States That Control Alcohol Sales Move Toward Privatization

Lingering vestige of Prohibition


Pennsylvanians love to complain about their state's tangled system for alcohol sales. Consumers can't buy wine at grocery stores and have to go to a state-run store if they want to purchase that or hard liquor. Bars and restaurants are the only outlets authorized to sell six-packs of beer, while beer-specific stores, licensed to sell only by the case or the keg, are the go-to source for variety and volume.

Earlier this month, the Pennsylvania House voted to privatize wholesale and retail liquor sales, bringing the state closer than it's ever been to overhauling a system put in place just after Prohibition. But changing a state's alcohol sales system is never simple.

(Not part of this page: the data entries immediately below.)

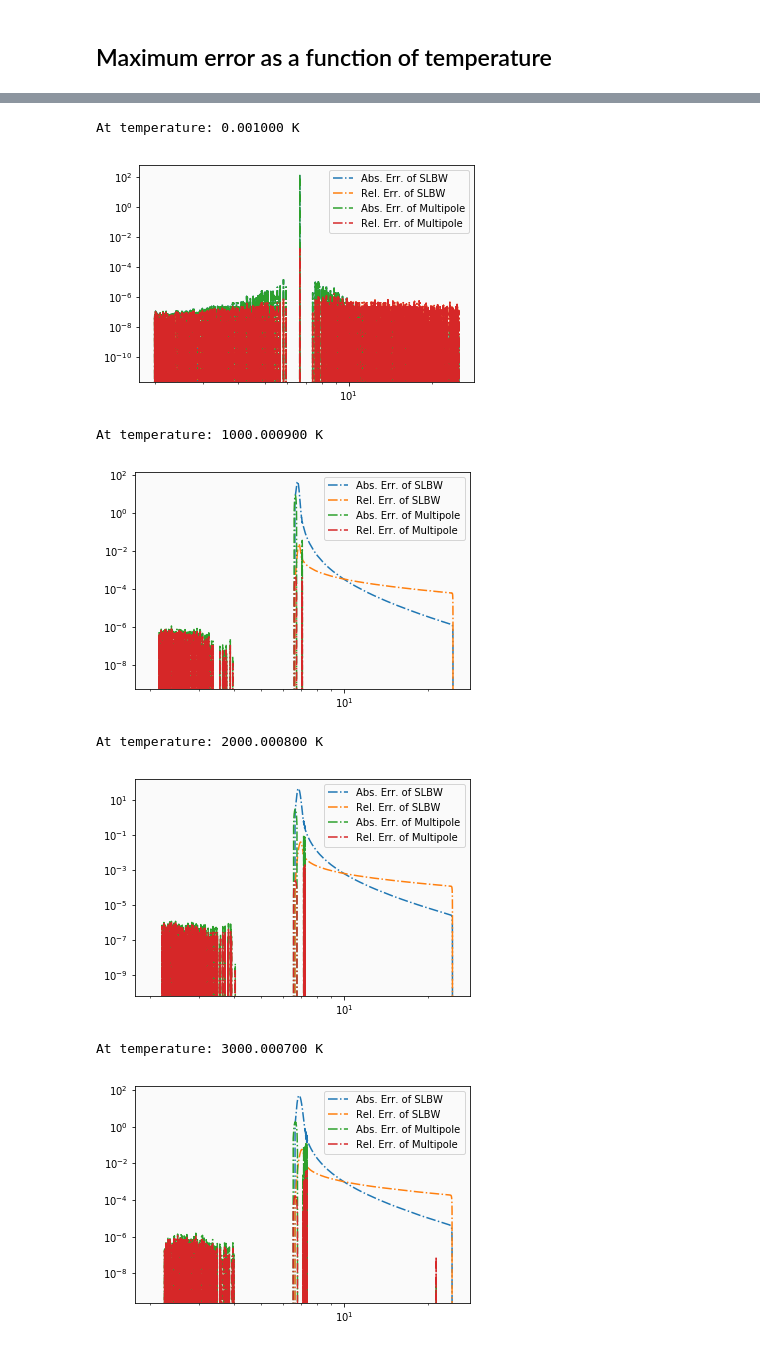
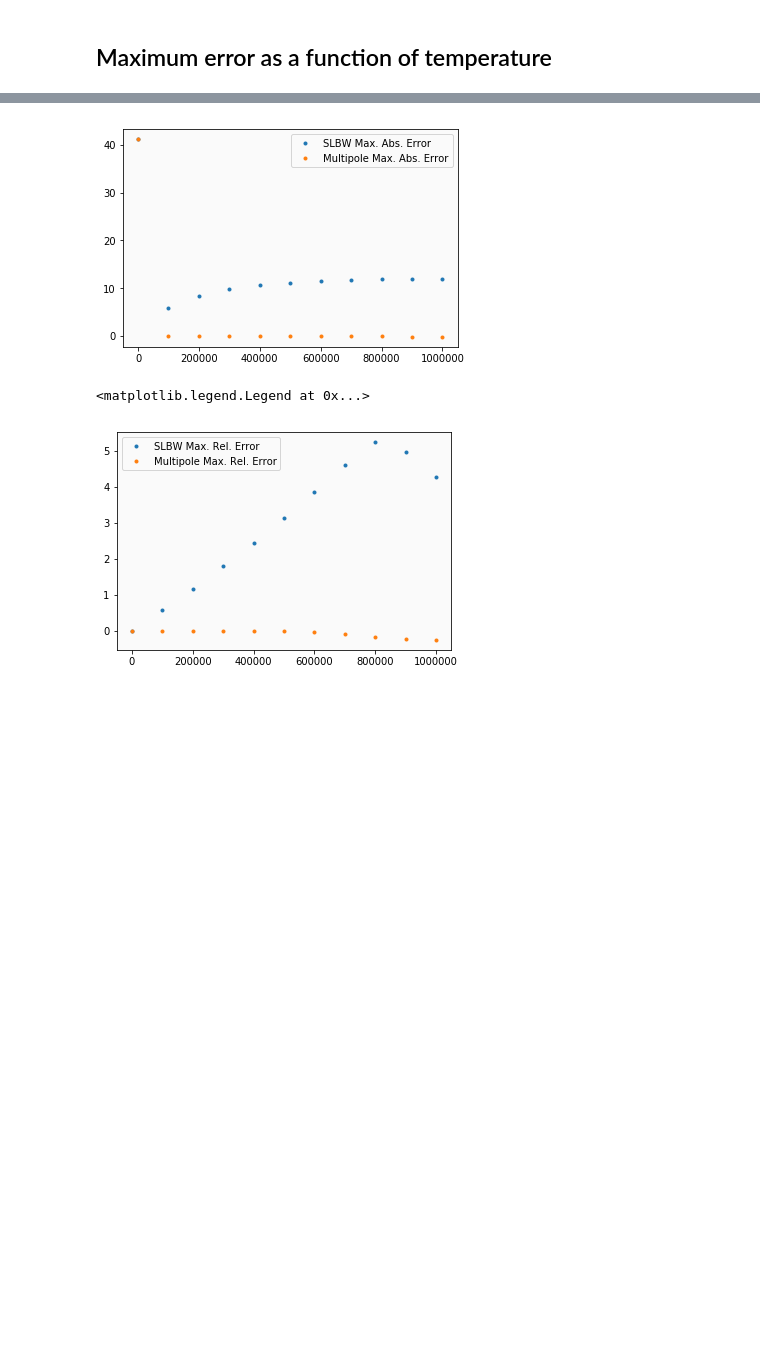
Before and after one commit to icmeyer/Uncertainty-Methods-Toy-Problem, a Jupyter notebook: temperature treatment.ipynb, the cells around one changed output, grey strips where cells are left out. Cells and saved outputs as stored; diff of their text form; code cells hidden in the pictures; blank space fills up the shorter version.

```diff
--- a/temperature treatment.ipynb
+++ b/temperature treatment.ipynb
@@ -289,14 +290,18 @@ plt.legend()
 # %%
 slbw_max_abs_error = []
 slbw_max_rel_error = []
+slbw_abs_error_vecs = []
+slbw_rel_error_vecs = []
 multipole_max_rel_error = []
 multipole_max_abs_error = []
+multipole_abs_error_vecs = []
+multipole_rel_error_vecs = []
 Ts = np.linspace(1e-3,1e6,11)
 for T in Ts:
     print('At temperature: {:f} K'.format(T))
     slbw_xs = np.array([TK_approx_SLBW_Faddeeva_Σγ(E_g[g], Γ, r ,T) for g in range(E_g.size)])
     multipole_xs = np.array([approx_multipole_Doppler_Σ(z_g[g], Π, T) for g in range(z_g.size)])
-    sigma1_xs = broaden(E_g, exact_Σγ_0K, T, A)
+    sigma1_xs = broaden(E_g, exact_Σγ_0K, T, A, E_g)
     slbw_abs_err = slbw_xs - sigma1_xs
     slbw_rel_err = slbw_abs_err/sigma1_xs
     multipole_abs_err = multipole_xs - sigma1_xs
@@ -306,6 +311,19 @@ for T in Ts:
     slbw_max_rel_error.append(np.max(slbw_rel_err))
     multipole_max_abs_error.append(np.max(multipole_abs_err))
     multipole_max_rel_error.append(np.max(multipole_rel_err))
+
+    slbw_abs_error_vecs.append(copy.deepcopy(slbw_abs_err))
+    slbw_rel_error_vecs.append(copy.deepcopy(slbw_rel_err))
+    multipole_abs_error_vecs.append(copy.deepcopy(multipole_abs_err))
+    multipole_rel_error_vecs.append(copy.deepcopy(multipole_rel_err))
+
+    # Plot xs
+    plt.loglog(E_g, exact_Σγ_0K, label='0K Exact')
+    plt.loglog(E_g, sigma1_xs, label='Sigma 1')
+    plt.loglog(E_g , slbw_xs, label='SLBW')
+    plt.loglog(E_g , multipole_xs, label='Multipole')
+    plt.legend()
+    plt.show()
 
     # Plot error individual error plots
     plt.loglog(E_g , slbw_abs_err, '-.', label='Abs. Err. of SLBW')
@@ -341,47 +359,34 @@ At temperature: 500000.000500 K
 # %%
+# Plot Max Errors using smaller energy range
+energy_inner_min = 3
+energy_inner_max = 17
+low_ind = np.searchsorted(E_g, energy_inner_min)
+high_ind = np.searchsorted(E_g, energy_inner_max)
+
 slbw_max_abs_error = []
 slbw_max_rel_error = []
 multipole_max_rel_error = []
 multipole_max_abs_error = []
-Ts = np.linspace(1e-3,1e4,11)
-for T in Ts:
-    print('At temperature: {:f} K'.format(T))
-    slbw_xs = np.array([TK_approx_SLBW_Faddeeva_Σγ(E_g[g], Γ, r ,T) for g in range(E_g.size)])
-    multipole_xs = np.array([approx_multipole_Doppler_Σ(z_g[g], Π, T) for g in range(z_g.size)])
-    sigma1_xs = broaden(E_g, exact_Σγ_0K, T, A)
-    slbw_abs_err = slbw_xs - sigma1_xs
-    slbw_rel_err = slbw_abs_err/sigma1_xs
-    multipole_abs_err = multipole_xs - sigma1_xs
-    multipole_rel_err = multipole_abs_err/sigma1_xs
+for i in range(len(Ts)):
+    slbw_abs_err = slbw_abs_error_vecs[i][low_ind:high_ind]
+    slbw_rel_err = slbw_rel_error_vecs[i][low_ind:high_ind]
+    multipole_abs_err = multipole_abs_error_vecs[i][low_ind:high_ind]
+    multipole_rel_err = multipole_rel_error_vecs[i][low_ind:high_ind]
 
     slbw_max_abs_error.append(np.max(slbw_abs_err))
     slbw_max_rel_error.append(np.max(slbw_rel_err))
     multipole_max_abs_error.append(np.max(multipole_abs_err))
     multipole_max_rel_error.append(np.max(multipole_rel_err))
 
-    # Plot error individual error plots
-    plt.loglog(E_g , slbw_abs_err, '-.', label='Abs. Err. of SLBW')
-    plt.loglog(E_g , slbw_rel_err, '-.', label='Rel. Err. of SLBW')
-    plt.loglog(E_g , multipole_abs_err, '-.', label='Abs. Err. of Multipole')
-    plt.loglog(E_g , multipole_rel_err, '-.', label='Rel. Err. of Multipole')
-    plt.legend()
-    plt.show()
-
 plt.plot(Ts, slbw_max_abs_error, '.', label='SLBW Max. Abs. Error')
 plt.plot(Ts, multipole_max_abs_error, '.', label='Multipole Max. Abs. Error')
 plt.legend()
 plt.show()
 
-
 plt.plot(Ts, slbw_max_rel_error, '.', label='SLBW Max. Rel. Error')
 plt.plot(Ts, multipole_max_rel_error, '.', label='Multipole Max. Rel. Error')
 plt.legend()
 # %% [output]
+[figure, new version]
-At temperature: 0.001000 K
+<matplotlib.legend.Legend at 0x...>
-[figure, old version]
-At temperature: 1000.000900 K
-[figure, old version]
+[figure, new version]
-At temperature: 2000.000800 K
-[figure, removed]
-At temperature: 3000.000700 K
-[figure, removed]
```
Also changed, not shown: parts of 11 cells of this notebook, 7 other files.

Seventeen states have an agency charged with overseeing the wholesale or retail sale of liquor or wine, but only Pennsylvania and Utah exert complete control over all such sales. The roster of "control states" hadn't changed significantly in decades until last June, when Washington privatized its state-run system, becoming the first state since the 1930s to completely abandon its role in both retail and wholesale liquor sales.